|Keywords||No keywords specified (fix it)|
No categories specified
(categorize this paper)
|Buy the book||$122.48 new (13% off) $125.55 used (11% off) $129.05 direct from Amazon (8% off) Amazon page|
|Through your library||Configure|
Similar books and articles
Simon Ravenscroft (2011). Usury In The Inferno: Auditing Dante's Debt To The Scholastics. Comitatus 42:89-114.
Marina Glazova (1984). Mandel'štam and Dante: Thedivine Comedy in Mandel'štam's Poetry of the 1930s. Studies in East European Thought 28 (4):281-335.
William Franke (2012). Dante's Deconstruction and Reconstruction of Prophetic Voice and Vision in the Malebolge (Inferno XVIII–XXIII). Philosophy and Literature 36 (1):111-121.
Jason Aleksander (2010). The Aporetic Ground of Revelation’s Authority in the Divine Comedy and Dante’s Demarcation and Defense of Philosophical Authority. Essays in Medieval Studies 26:1-14.
Brenda Deen Schildgen (2012). Divine Providence: A History: Bible, Virgil, Orosius, Augustine, Dante. Continuum.
Daryl Koehn (2000). Traversing the Inferno. Business Ethics Quarterly 10 (1):255-268.
Christine O.’Connell Baur (2002). Dante As Philosopher at the Boundary of Reason.

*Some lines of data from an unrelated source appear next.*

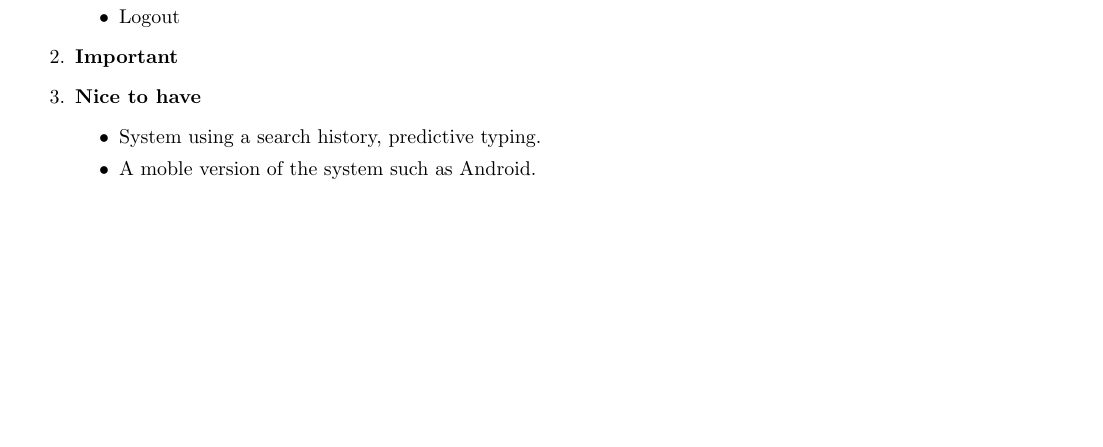
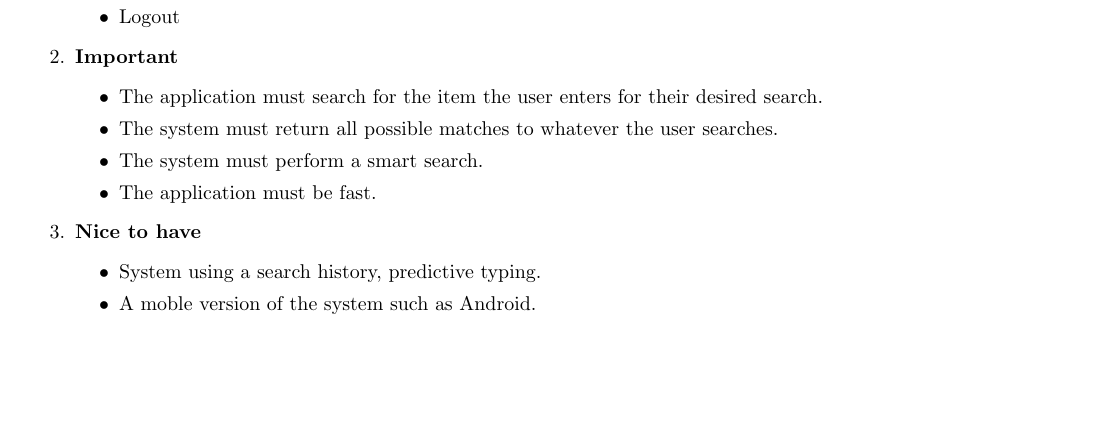
Before and after one commit to josephbondjobo/CodeX, a LaTeX document (System Requirements and Design/System Requirements and Design.tex): part of page 9 of 11 before the commit and part of page 9 of 12 after it, cut so that both start at the same text, the shorter picture padded with empty space. Compiled offline with pdfLaTeX.

Commit message:
Update System Requirements and Design.tex

```diff
--- a/System Requirements and Design/System Requirements and Design.tex
+++ b/System Requirements and Design/System Requirements and Design.tex
@@ -257,6 +257,12 @@ The smart search application being build will be sesigned to run on Desktop runn
 				\item Logout
 			\end{itemize}
 		\item \textbf{Important}
+		\begin{itemize}
+                \item The application must search for the item the user enters for their desired search.
+                \item The system must return all possible matches to whatever the user searches.
+		\item The system must perform a smart search.
+		\item The application must be fast.
+                \end{itemize}
 
 		\item \textbf{Nice to have}
 		\begin{itemize}
```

Proceedings of the American Catholic Philosophical Association 76:193-210.
Jason Aleksander (2011). Dante's Understanding of the Two Ends of Human Desire and the Relationship Between Philosophy and Theology. Journal of Religion 91 (2):158-187.
A. P. D.’Entrèves (1955). Dante. Monarchy and Three Political Letters. With an Introduction by Donald Nichoix, and a Note on the Chronology of Dante's Political Works by Colin Hardie. (“Library of Ideas,” Weidenfeld and Nicolson: London, 1954.). [REVIEW] Philosophy 30 (115):373-.
Peter Levine (2009). Reforming the Humanities: Literature and Ethics From Dante Through Modern Times. Palgrave Macmillan.
John Kleiner (1995). Book Review: Mismapping the Underworld: Daring and Error in Dante's 'Comedy'. [REVIEW] Philosophy and Literature 19 (2).
Dante (2006). The Divine Comedy. In Thomas L. Cooksey (ed.), Masterpieces of Philosophical Literature. Greenwood Press.
B. Horne (2003). Can We Inhabit the Moral Universe of Dante's Divine Comedy? Studies in Christian Ethics 16 (1):61-71.
Edward Donald Kennedy (1995). Book Review: Mismapping the Underworld: Daring and Error in Dante's 'Comedy'. [REVIEW] Philosophy and Literature 19 (2):415-416.
Sorry, there are not enough data points to plot this chart.
Added to index2012-01-31
Recent downloads (6 months)0
How can I increase my downloads?